Filter the listing below down to the lines holding the word "mxPoint", and copy those lines.

- _SOURCE DATA_:
+ + + + + + +

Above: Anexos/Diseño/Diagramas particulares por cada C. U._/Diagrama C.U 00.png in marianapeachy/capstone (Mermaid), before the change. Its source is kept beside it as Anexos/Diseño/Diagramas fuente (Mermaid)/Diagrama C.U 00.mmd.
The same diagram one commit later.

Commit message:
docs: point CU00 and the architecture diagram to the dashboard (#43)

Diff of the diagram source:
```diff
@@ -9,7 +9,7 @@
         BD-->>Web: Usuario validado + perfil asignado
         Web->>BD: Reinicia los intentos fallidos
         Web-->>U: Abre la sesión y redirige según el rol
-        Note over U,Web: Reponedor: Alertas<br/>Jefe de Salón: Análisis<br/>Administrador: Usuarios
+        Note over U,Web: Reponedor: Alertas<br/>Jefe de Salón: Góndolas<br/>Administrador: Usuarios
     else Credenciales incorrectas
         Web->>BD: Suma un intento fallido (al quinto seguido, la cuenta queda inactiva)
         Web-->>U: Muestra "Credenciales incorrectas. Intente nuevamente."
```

+ + + + + + +

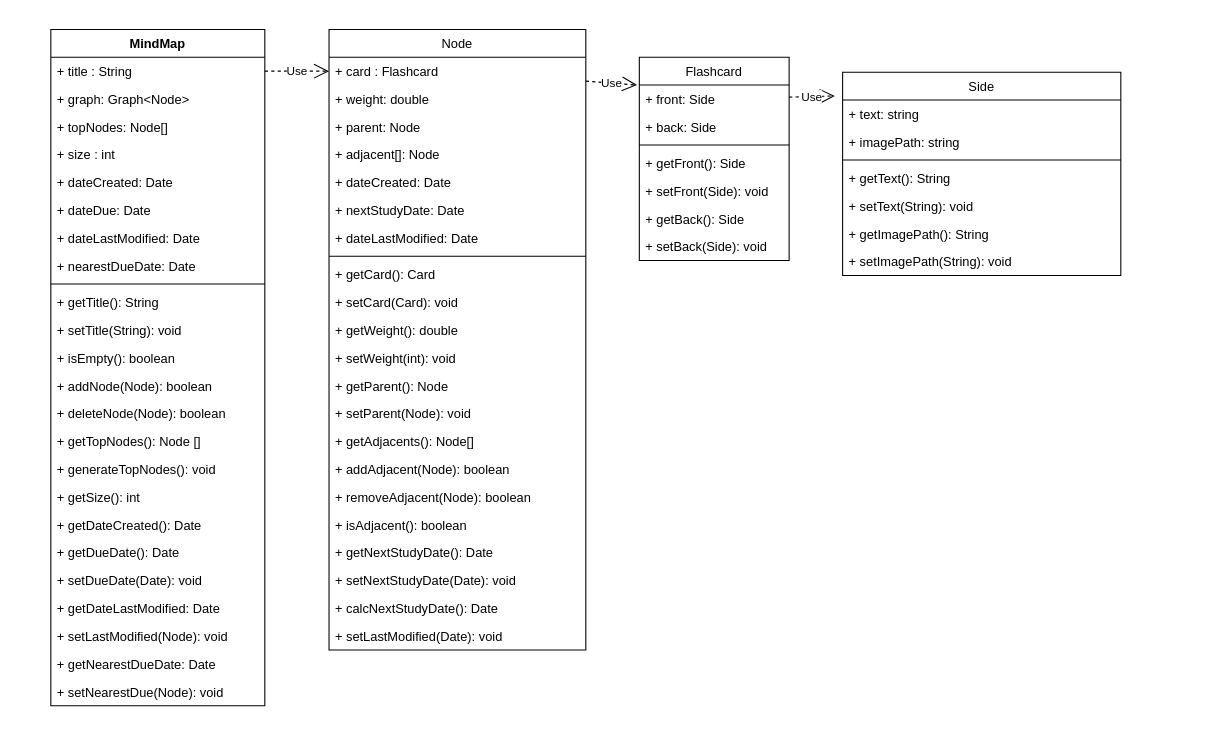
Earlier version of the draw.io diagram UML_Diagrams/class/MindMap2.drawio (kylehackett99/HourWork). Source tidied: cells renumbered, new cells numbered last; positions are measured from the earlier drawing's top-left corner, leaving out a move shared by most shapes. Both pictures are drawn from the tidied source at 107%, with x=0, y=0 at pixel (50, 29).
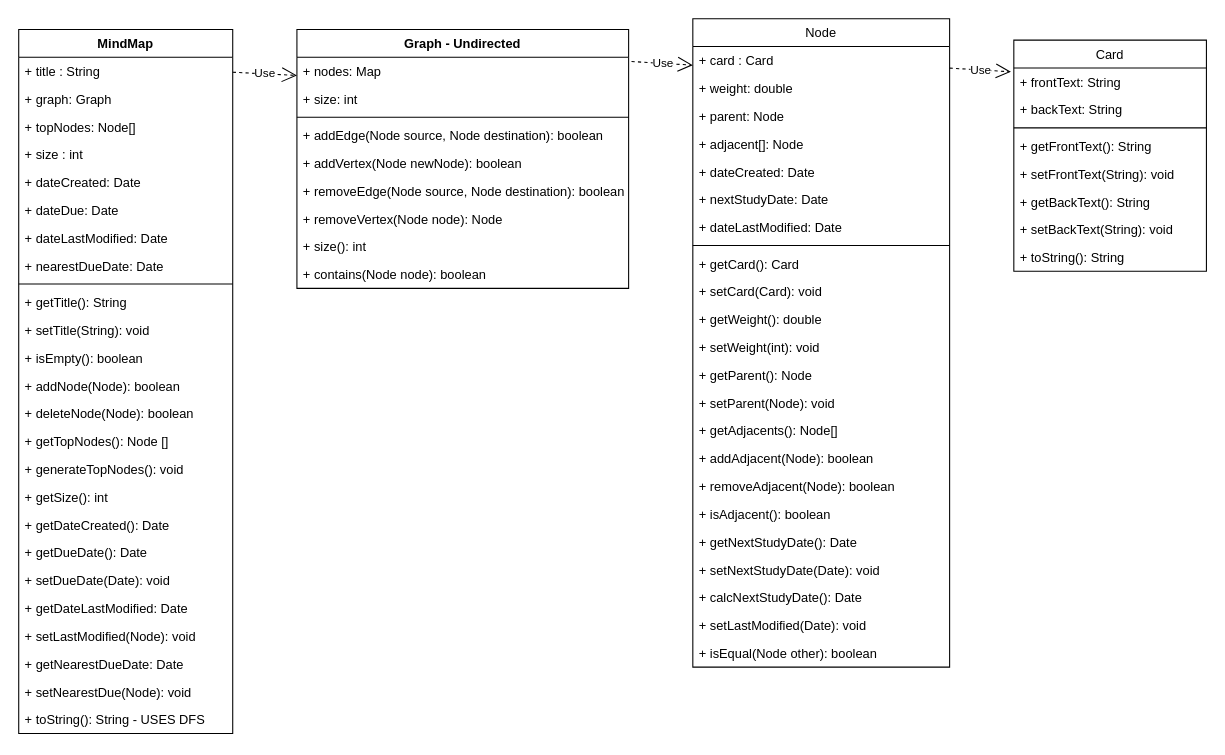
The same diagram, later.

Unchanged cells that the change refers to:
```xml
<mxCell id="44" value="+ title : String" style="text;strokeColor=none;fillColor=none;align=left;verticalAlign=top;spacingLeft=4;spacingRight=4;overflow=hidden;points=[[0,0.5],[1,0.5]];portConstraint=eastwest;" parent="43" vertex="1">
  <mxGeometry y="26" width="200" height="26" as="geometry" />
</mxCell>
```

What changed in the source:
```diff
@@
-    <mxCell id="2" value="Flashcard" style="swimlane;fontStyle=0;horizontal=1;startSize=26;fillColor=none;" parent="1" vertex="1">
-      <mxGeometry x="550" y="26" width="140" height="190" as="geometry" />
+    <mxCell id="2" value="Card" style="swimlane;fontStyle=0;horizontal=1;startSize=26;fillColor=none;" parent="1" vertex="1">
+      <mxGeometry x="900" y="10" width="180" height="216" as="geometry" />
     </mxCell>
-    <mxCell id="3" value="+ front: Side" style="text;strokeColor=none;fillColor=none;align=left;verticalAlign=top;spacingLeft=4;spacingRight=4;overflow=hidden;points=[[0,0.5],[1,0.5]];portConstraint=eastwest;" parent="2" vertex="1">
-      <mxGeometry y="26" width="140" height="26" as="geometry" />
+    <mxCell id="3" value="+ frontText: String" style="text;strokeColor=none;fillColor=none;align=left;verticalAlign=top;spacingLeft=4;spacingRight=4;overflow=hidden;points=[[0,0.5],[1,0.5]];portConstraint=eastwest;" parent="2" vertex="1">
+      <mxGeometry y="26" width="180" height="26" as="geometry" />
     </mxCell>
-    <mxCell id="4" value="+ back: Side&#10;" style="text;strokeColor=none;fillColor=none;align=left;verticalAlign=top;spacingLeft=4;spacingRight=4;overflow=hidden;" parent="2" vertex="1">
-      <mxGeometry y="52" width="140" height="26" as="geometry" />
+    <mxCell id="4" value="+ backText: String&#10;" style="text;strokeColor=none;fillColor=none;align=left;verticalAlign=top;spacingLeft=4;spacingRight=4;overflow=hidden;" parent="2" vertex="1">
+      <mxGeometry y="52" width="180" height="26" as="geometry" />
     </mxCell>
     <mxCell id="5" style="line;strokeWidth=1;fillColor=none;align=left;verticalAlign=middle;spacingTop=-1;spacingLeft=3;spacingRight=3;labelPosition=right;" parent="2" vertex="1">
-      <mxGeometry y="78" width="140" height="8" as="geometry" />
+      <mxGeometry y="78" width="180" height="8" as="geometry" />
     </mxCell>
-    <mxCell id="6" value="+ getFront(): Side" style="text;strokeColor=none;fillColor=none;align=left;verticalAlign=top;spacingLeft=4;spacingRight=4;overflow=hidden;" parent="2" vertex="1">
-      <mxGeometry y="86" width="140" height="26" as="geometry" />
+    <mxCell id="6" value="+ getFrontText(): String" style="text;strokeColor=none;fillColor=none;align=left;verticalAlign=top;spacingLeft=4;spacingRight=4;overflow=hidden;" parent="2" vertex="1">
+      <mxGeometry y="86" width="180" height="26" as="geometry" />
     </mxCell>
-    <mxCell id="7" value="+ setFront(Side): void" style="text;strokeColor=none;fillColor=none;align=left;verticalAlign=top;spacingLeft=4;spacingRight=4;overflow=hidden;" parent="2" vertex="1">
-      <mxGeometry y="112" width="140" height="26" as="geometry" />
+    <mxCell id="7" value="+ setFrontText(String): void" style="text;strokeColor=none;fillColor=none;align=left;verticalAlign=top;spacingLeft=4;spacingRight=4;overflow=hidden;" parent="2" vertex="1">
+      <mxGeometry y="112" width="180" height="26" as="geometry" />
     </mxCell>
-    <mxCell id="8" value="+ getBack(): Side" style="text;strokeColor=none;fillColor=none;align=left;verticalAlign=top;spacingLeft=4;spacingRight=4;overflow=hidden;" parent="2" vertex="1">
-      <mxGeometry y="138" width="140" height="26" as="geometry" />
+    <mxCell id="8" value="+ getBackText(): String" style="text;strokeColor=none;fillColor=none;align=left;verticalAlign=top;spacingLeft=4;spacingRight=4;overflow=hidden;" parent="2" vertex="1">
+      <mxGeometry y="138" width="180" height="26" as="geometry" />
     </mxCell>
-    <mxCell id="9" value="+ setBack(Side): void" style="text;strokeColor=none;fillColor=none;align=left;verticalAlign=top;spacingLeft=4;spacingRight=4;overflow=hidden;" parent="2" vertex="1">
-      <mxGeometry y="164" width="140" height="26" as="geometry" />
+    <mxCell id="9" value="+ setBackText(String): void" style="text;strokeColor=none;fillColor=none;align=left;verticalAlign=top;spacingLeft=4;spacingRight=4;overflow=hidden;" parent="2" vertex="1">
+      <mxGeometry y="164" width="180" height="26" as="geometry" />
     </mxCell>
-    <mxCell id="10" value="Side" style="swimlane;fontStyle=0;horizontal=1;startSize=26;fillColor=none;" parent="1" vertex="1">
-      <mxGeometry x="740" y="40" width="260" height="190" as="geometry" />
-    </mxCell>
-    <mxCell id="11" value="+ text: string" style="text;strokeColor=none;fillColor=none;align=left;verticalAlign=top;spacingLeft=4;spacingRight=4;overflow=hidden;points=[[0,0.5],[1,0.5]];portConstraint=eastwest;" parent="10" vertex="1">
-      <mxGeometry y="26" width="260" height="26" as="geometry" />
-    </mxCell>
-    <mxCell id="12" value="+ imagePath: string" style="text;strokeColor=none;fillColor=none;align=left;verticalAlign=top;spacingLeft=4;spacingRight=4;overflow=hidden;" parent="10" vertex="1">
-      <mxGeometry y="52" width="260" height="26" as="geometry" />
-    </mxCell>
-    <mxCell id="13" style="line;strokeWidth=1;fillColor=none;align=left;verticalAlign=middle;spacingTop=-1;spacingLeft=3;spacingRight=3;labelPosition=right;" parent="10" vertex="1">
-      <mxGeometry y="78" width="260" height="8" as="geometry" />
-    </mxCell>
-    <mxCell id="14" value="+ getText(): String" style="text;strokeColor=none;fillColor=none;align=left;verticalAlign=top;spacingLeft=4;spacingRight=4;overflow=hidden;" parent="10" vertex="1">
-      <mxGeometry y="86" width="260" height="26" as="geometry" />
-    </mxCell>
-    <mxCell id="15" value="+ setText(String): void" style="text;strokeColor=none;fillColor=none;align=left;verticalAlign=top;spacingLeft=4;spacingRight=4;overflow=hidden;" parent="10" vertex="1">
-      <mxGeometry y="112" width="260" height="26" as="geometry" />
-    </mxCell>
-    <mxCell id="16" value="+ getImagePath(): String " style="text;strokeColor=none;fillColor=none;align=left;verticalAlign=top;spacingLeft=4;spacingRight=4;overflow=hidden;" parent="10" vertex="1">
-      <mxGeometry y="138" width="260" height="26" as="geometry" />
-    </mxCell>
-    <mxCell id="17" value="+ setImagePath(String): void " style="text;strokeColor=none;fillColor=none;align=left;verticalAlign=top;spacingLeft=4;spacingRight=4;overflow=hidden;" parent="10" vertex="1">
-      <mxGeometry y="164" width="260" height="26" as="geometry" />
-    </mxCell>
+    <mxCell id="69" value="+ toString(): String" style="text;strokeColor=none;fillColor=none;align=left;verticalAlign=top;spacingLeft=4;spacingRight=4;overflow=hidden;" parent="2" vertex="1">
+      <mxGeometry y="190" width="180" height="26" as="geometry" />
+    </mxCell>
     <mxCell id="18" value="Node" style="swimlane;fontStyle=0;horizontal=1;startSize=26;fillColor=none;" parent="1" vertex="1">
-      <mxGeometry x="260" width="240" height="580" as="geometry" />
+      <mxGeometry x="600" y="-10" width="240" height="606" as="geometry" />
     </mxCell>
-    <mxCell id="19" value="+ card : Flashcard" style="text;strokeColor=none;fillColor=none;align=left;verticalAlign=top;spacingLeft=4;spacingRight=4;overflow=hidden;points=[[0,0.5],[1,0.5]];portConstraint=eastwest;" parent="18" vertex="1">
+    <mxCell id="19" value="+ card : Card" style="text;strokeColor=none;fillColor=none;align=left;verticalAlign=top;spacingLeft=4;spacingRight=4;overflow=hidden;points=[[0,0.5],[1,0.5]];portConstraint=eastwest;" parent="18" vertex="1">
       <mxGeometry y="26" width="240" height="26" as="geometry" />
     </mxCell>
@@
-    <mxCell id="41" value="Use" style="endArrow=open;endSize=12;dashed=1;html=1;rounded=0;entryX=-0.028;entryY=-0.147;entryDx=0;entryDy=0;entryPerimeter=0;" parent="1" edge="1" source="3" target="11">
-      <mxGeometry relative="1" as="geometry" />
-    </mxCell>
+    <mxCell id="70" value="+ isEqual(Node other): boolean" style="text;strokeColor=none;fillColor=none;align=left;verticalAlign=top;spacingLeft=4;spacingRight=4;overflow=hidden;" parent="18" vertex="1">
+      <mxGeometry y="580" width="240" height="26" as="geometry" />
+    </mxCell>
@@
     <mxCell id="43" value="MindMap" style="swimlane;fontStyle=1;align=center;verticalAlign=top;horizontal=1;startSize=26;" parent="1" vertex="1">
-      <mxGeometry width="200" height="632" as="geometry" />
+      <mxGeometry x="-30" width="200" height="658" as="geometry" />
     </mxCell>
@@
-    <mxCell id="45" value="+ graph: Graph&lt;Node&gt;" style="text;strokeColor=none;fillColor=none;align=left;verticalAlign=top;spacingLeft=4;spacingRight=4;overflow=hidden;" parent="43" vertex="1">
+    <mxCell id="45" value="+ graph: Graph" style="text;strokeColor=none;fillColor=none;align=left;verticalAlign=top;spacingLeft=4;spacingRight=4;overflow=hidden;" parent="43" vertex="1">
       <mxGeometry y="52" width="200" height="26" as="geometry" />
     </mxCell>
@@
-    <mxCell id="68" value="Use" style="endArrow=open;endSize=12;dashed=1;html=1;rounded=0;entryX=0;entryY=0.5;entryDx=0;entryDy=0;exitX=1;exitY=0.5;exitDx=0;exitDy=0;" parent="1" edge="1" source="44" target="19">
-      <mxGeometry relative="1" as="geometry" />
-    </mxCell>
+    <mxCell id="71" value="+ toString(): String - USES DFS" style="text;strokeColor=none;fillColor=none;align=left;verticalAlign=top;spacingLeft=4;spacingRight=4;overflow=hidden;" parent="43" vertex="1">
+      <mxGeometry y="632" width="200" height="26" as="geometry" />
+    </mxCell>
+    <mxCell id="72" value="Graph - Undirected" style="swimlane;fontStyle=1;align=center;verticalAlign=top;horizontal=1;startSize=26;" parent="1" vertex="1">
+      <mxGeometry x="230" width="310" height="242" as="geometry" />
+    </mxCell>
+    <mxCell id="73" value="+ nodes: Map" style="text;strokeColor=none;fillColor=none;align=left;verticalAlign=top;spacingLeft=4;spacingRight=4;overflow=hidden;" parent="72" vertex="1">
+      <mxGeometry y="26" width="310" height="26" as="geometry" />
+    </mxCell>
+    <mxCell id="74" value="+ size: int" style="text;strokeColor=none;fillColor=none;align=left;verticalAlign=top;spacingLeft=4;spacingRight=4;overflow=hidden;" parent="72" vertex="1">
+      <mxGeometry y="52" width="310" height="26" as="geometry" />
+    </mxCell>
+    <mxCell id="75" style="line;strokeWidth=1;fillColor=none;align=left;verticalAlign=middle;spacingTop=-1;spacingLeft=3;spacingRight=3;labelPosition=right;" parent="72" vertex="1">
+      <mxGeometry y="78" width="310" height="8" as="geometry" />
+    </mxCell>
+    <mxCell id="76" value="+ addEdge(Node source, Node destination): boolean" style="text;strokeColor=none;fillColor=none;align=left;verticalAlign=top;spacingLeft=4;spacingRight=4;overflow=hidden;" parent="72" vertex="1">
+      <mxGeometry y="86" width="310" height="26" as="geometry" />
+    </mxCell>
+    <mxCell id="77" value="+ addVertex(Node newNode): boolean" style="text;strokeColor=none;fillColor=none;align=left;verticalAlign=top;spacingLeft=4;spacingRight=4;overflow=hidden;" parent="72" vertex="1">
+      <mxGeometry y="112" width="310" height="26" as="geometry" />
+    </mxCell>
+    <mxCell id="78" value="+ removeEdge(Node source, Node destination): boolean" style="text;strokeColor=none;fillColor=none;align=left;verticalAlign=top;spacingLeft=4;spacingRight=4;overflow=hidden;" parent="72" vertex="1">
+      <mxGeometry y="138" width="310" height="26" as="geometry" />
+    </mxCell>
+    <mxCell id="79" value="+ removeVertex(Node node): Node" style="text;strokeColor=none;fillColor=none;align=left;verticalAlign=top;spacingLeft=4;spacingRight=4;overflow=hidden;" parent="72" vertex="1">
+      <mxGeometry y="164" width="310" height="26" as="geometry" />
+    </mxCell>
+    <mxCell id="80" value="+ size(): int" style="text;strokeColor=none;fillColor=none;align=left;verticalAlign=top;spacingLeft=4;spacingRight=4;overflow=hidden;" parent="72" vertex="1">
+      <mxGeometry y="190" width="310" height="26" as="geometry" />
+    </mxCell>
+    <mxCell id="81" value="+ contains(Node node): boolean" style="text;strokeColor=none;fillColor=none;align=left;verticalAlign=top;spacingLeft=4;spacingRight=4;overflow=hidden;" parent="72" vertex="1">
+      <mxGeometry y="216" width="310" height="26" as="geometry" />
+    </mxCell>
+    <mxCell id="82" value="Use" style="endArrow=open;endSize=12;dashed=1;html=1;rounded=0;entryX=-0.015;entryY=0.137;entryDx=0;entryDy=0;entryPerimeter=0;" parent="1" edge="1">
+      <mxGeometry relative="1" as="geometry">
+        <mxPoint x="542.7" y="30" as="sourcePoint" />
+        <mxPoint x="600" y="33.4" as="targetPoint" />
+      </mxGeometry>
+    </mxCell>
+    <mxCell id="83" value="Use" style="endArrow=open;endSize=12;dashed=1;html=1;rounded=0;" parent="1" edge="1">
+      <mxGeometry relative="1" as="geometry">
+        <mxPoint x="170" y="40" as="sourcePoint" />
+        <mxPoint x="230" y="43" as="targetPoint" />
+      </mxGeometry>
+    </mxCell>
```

+ + + + + + +

- _RESULT OF THIS TASK_:
+        <mxPoint x="542.7" y="30" as="sourcePoint" />
+        <mxPoint x="600" y="33.4" as="targetPoint" />
+        <mxPoint x="170" y="40" as="sourcePoint" />
+        <mxPoint x="230" y="43" as="targetPoint" />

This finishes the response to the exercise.